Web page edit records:

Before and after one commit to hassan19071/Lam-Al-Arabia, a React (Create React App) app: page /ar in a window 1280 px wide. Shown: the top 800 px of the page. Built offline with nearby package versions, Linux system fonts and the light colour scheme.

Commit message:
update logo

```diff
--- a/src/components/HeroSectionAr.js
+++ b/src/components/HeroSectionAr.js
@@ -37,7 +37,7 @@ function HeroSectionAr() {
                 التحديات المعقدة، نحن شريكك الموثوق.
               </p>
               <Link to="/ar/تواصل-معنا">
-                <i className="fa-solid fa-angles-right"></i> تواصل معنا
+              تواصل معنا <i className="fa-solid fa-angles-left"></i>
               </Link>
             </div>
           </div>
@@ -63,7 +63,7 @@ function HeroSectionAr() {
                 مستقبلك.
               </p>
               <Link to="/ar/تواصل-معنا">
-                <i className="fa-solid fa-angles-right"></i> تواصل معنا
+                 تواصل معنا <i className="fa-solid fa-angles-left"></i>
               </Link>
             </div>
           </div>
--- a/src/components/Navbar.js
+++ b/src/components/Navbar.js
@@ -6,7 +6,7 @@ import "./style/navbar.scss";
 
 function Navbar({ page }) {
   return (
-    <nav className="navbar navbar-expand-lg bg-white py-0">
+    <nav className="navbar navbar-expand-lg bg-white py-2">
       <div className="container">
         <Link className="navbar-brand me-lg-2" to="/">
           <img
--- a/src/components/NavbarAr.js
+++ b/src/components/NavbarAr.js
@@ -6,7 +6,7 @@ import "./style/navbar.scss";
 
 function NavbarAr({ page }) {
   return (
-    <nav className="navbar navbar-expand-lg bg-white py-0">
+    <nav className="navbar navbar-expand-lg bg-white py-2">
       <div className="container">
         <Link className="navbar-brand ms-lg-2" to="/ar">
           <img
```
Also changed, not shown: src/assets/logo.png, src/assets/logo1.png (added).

__What you should do__: Set down each entry exactly as it appears above.

__Task solution__:
Before and after one commit to hassan19071/Lam-Al-Arabia, a React (Create React App) app: page /ar in a window 1280 px wide. Shown: the top 800 px of the page. Built offline with nearby package versions, Linux system fonts and the light colour scheme.

Commit message:
update logo

```diff
--- a/src/components/HeroSectionAr.js
+++ b/src/components/HeroSectionAr.js
@@ -37,7 +37,7 @@ function HeroSectionAr() {
                 التحديات المعقدة، نحن شريكك الموثوق.
               </p>
               <Link to="/ar/تواصل-معنا">
-                <i className="fa-solid fa-angles-right"></i> تواصل معنا
+              تواصل معنا <i className="fa-solid fa-angles-left"></i>
               </Link>
             </div>
           </div>
@@ -63,7 +63,7 @@ function HeroSectionAr() {
                 مستقبلك.
               </p>
               <Link to="/ar/تواصل-معنا">
-                <i className="fa-solid fa-angles-right"></i> تواصل معنا
+                 تواصل معنا <i className="fa-solid fa-angles-left"></i>
               </Link>
             </div>
           </div>
--- a/src/components/Navbar.js
+++ b/src/components/Navbar.js
@@ -6,7 +6,7 @@ import "./style/navbar.scss";
 
 function Navbar({ page }) {
   return (
-    <nav className="navbar navbar-expand-lg bg-white py-0">
+    <nav className="navbar navbar-expand-lg bg-white py-2">
       <div className="container">
         <Link className="navbar-brand me-lg-2" to="/">
           <img
--- a/src/components/NavbarAr.js
+++ b/src/components/NavbarAr.js
@@ -6,7 +6,7 @@ import "./style/navbar.scss";
 
 function NavbarAr({ page }) {
   return (
-    <nav className="navbar navbar-expand-lg bg-white py-0">
+    <nav className="navbar navbar-expand-lg bg-white py-2">
       <div className="container">
         <Link className="navbar-brand ms-lg-2" to="/ar">
           <img
```
Also changed, not shown: src/assets/logo.png, src/assets/logo1.png (added).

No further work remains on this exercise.